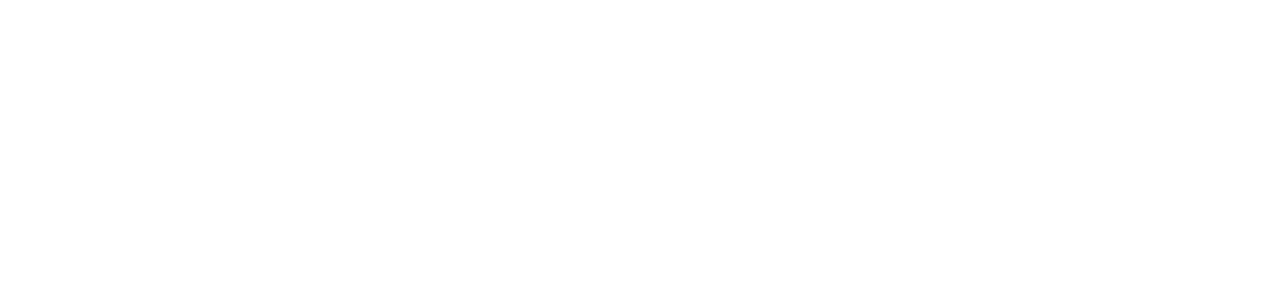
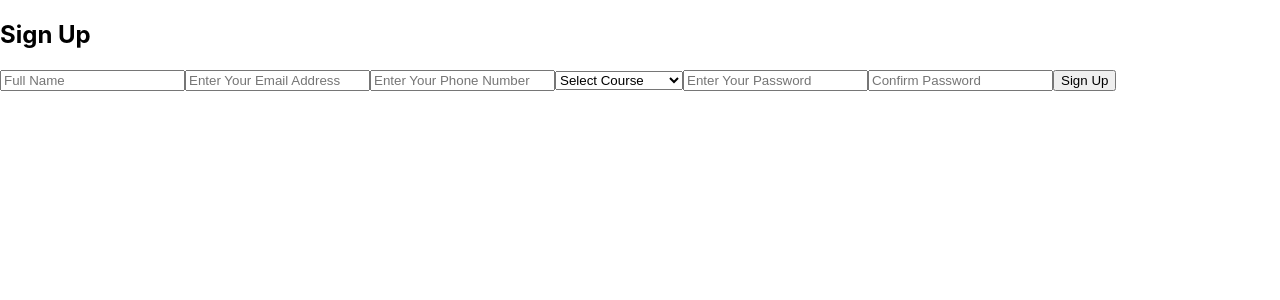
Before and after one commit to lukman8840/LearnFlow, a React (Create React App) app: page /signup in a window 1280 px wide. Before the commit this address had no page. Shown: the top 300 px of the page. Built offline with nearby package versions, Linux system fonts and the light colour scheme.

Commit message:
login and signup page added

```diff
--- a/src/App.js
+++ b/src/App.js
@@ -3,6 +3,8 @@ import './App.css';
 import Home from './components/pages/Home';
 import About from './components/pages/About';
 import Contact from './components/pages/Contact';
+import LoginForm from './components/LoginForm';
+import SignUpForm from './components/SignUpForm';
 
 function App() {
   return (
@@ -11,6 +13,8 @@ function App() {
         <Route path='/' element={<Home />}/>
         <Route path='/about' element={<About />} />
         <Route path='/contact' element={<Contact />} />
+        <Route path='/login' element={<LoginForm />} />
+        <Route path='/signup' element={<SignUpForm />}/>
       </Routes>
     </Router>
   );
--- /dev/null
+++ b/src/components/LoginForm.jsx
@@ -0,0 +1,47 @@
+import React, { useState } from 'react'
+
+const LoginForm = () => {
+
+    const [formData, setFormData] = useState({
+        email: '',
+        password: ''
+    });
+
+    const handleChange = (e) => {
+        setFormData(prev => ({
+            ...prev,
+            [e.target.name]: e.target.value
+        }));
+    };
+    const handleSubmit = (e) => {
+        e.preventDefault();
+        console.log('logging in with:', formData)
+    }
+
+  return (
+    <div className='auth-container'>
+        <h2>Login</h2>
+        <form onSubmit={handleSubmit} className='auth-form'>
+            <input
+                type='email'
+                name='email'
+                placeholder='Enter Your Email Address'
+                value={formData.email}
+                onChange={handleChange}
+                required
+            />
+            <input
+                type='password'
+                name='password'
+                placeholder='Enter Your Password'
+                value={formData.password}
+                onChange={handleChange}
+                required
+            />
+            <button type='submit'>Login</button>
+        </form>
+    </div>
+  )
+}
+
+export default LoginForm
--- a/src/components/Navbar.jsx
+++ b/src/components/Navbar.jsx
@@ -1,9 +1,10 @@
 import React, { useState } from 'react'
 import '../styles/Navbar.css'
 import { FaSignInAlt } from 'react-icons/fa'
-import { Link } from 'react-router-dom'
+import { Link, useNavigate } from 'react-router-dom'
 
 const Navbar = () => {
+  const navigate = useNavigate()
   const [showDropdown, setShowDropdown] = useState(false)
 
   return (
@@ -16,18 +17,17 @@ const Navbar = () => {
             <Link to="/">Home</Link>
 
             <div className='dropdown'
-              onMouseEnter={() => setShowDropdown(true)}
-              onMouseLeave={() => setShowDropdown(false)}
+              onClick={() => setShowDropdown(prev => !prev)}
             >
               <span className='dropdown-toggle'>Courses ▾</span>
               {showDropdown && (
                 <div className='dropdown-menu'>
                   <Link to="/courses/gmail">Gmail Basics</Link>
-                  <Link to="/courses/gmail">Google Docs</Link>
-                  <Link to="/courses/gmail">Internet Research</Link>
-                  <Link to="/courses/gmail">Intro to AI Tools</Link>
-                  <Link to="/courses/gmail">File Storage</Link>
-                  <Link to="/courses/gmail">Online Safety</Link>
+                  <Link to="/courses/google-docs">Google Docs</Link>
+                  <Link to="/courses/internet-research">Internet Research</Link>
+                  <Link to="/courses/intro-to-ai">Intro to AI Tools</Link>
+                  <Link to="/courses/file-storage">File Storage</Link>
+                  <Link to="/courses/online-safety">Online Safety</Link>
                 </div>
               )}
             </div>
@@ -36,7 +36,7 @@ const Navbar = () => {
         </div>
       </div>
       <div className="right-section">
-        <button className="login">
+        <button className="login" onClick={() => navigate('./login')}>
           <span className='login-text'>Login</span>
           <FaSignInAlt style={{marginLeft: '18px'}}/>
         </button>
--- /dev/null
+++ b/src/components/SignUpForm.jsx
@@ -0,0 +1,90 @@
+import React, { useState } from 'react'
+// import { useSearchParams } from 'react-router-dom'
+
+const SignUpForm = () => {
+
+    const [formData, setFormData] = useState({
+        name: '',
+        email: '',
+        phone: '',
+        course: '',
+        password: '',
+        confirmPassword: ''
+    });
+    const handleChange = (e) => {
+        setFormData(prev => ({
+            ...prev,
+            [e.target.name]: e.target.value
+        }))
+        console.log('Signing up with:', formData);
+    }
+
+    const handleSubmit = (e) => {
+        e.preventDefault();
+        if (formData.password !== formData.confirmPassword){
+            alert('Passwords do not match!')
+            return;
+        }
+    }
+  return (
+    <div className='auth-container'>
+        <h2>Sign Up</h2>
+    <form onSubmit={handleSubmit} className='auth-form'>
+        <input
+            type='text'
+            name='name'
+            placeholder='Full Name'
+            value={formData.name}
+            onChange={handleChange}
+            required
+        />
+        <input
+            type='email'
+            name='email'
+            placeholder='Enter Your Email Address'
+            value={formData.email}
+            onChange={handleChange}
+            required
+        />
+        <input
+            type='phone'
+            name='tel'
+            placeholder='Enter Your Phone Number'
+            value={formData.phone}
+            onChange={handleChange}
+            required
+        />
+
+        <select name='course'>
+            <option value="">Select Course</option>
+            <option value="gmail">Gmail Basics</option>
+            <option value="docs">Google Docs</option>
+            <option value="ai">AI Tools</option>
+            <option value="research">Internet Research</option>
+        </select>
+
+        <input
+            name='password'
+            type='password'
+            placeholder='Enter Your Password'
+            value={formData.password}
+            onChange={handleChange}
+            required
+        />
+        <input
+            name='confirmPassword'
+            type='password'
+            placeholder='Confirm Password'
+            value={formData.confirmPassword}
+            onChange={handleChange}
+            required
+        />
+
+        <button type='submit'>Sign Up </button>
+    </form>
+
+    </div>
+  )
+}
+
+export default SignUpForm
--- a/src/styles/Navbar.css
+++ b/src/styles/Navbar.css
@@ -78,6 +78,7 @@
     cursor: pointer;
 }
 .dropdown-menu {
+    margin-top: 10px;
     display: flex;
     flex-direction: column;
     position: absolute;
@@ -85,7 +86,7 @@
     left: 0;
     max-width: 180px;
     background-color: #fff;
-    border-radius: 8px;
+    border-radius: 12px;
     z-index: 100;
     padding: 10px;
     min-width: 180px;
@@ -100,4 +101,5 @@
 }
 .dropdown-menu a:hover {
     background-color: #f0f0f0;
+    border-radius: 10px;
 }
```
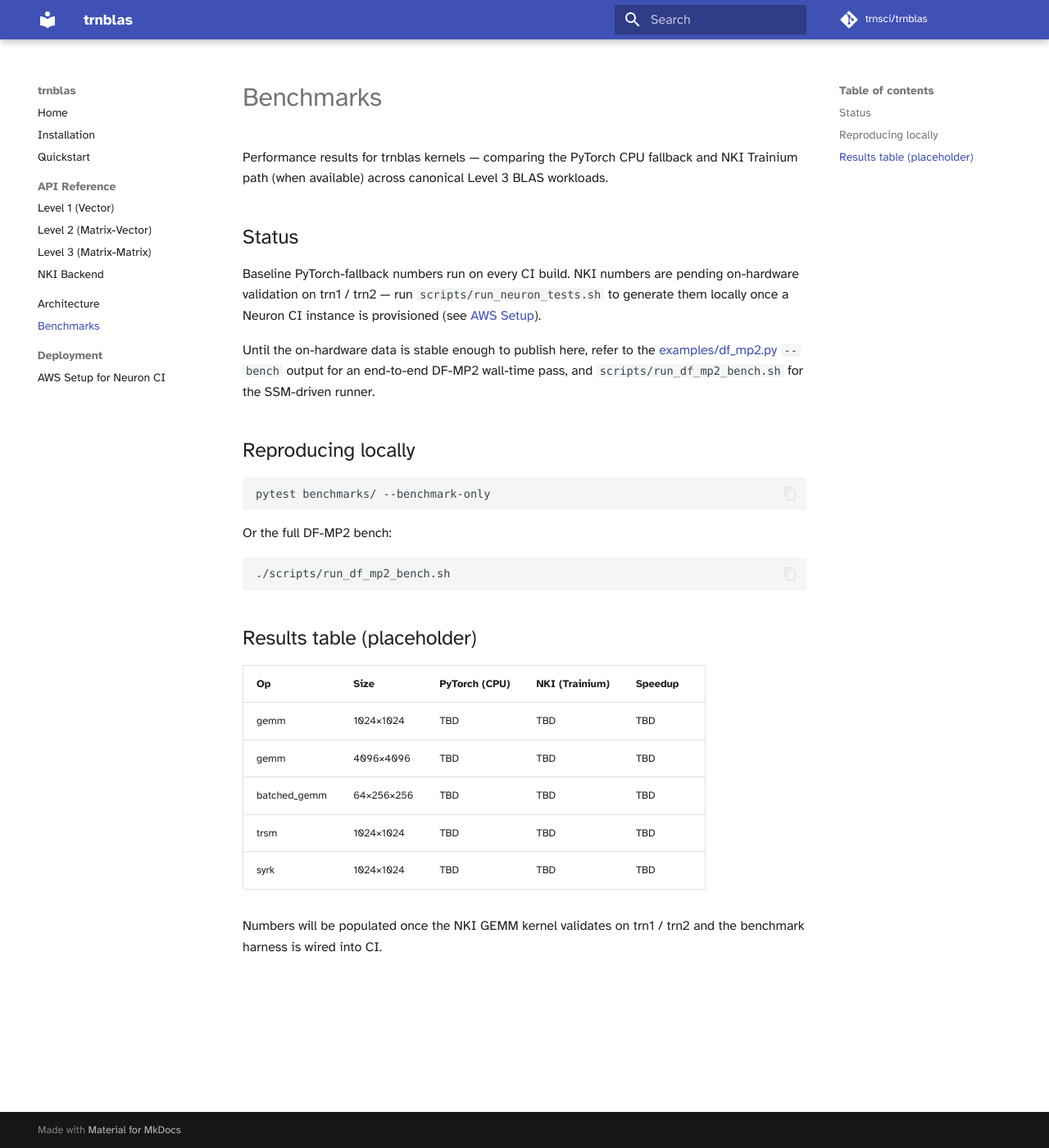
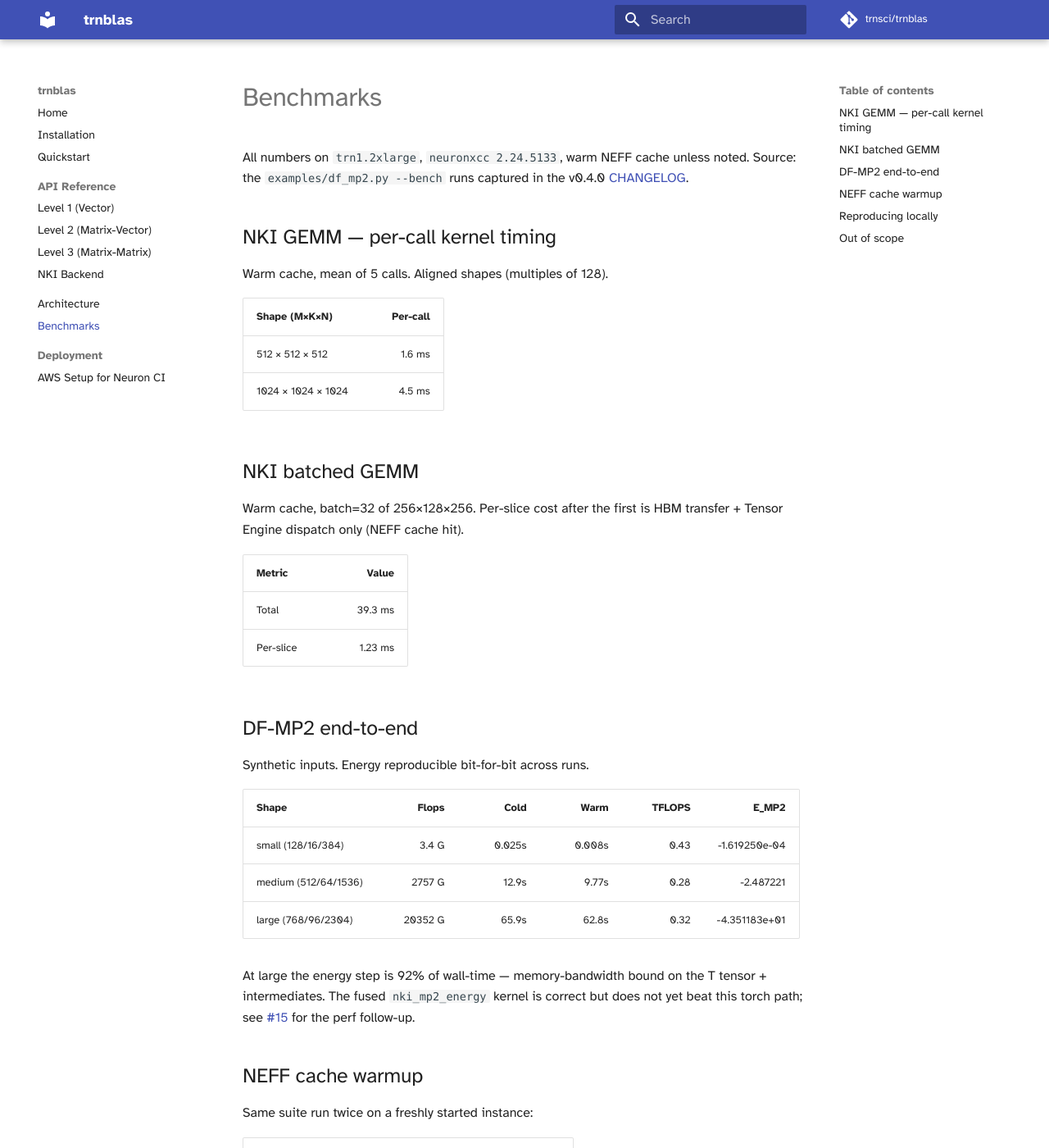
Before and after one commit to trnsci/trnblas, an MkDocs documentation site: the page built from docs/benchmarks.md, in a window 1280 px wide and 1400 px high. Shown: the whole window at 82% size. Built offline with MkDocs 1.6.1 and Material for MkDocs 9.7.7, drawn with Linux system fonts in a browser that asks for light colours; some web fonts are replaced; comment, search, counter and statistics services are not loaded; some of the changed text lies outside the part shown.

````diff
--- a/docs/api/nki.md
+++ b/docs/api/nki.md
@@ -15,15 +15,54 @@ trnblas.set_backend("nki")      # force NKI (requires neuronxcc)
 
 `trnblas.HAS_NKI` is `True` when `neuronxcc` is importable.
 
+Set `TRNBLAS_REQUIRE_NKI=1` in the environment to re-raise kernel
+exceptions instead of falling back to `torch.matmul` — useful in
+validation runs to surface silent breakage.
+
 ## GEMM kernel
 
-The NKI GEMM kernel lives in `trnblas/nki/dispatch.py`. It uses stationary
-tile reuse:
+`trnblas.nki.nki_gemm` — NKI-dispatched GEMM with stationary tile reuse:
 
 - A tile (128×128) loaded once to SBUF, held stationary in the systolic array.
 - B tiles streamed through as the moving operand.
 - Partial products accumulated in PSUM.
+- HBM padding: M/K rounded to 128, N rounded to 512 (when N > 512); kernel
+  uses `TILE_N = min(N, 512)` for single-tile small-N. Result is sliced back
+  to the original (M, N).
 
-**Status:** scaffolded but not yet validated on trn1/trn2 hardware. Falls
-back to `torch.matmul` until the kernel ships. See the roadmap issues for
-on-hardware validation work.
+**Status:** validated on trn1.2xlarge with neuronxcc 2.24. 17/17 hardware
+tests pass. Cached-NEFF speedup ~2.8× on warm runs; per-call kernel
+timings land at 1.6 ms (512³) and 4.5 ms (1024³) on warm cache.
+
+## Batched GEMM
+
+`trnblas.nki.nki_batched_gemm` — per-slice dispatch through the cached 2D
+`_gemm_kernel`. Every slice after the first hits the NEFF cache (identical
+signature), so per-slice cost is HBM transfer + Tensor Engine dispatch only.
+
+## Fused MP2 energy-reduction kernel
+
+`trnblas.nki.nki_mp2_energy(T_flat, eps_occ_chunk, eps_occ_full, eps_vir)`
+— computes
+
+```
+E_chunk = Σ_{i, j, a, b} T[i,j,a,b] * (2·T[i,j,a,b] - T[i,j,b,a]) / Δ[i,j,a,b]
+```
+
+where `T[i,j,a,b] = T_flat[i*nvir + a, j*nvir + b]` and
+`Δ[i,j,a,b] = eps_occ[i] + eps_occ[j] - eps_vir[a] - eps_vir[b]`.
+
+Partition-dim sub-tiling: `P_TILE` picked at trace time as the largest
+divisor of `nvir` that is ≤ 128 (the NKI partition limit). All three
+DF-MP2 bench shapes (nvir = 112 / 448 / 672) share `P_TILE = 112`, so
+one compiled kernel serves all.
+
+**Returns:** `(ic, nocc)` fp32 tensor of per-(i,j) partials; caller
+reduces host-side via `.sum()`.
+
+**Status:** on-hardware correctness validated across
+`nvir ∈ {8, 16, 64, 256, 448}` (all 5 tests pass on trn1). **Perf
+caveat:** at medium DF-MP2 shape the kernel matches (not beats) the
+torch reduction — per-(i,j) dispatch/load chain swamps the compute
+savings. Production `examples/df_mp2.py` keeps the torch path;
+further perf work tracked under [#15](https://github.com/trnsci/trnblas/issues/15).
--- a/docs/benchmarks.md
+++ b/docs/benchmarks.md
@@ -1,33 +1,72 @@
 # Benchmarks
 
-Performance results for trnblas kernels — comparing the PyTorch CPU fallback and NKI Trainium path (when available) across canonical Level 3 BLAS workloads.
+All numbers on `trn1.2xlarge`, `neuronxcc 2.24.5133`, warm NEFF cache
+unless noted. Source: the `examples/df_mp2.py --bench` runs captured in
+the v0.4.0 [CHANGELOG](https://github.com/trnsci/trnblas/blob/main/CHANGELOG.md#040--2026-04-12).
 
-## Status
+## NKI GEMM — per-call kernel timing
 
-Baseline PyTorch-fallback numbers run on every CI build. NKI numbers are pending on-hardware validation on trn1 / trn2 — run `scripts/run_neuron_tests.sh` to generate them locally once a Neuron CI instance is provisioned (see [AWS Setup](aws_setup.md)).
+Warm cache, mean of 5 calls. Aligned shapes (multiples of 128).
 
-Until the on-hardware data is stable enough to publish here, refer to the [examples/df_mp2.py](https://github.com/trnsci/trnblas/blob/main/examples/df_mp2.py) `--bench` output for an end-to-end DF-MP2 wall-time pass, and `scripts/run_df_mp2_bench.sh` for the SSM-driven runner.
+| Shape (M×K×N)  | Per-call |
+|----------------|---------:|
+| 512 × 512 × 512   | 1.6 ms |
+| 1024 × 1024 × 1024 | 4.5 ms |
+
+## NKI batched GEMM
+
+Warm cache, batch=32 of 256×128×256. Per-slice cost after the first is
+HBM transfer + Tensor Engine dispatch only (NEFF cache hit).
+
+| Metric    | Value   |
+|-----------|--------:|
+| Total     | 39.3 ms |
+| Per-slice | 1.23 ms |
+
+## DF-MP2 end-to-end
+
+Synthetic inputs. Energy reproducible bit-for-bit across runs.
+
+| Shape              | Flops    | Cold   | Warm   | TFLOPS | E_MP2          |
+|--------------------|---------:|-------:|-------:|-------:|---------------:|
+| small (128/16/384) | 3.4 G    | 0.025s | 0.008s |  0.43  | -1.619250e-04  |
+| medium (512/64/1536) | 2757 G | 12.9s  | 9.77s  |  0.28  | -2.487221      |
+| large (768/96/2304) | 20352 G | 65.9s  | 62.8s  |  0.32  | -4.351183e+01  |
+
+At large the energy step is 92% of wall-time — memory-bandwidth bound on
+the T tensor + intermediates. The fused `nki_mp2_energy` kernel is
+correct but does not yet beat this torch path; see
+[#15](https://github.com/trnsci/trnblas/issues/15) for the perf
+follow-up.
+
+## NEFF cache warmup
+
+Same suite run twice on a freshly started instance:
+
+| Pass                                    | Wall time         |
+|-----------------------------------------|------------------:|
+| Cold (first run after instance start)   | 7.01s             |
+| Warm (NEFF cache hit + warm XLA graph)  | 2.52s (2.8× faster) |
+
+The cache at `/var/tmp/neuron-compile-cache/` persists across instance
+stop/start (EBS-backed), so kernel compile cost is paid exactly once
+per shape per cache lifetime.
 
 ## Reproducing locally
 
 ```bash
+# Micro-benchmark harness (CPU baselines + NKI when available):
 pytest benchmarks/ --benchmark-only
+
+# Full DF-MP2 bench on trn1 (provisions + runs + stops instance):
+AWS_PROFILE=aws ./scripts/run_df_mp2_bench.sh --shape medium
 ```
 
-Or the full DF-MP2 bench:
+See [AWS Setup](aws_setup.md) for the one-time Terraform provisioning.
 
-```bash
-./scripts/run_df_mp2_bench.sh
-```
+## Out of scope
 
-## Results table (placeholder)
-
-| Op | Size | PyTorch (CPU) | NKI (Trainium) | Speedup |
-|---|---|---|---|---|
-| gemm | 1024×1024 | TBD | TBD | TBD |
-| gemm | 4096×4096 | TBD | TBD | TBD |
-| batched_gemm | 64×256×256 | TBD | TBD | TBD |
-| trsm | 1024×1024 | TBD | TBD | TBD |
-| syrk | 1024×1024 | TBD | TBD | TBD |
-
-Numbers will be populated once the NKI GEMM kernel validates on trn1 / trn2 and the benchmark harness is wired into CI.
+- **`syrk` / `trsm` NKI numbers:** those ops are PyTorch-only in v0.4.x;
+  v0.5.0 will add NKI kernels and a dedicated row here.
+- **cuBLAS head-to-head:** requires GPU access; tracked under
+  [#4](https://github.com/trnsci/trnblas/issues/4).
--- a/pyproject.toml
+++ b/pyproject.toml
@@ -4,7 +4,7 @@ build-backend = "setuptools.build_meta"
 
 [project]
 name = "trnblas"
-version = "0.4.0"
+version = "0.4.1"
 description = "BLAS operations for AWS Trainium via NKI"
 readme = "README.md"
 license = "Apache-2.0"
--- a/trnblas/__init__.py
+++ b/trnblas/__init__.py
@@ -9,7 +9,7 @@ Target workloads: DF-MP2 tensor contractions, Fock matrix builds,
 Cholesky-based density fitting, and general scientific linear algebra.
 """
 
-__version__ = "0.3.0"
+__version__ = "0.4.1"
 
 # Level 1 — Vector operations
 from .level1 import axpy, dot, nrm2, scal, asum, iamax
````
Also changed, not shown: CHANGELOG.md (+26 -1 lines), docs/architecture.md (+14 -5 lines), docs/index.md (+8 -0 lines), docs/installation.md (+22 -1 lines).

----

* Task to complete: Gather up every line in the data above that contains the word "reuse", copying each one.

* Solution:
-tile reuse:
+`trnblas.nki.nki_gemm` — NKI-dispatched GEMM with stationary tile reuse:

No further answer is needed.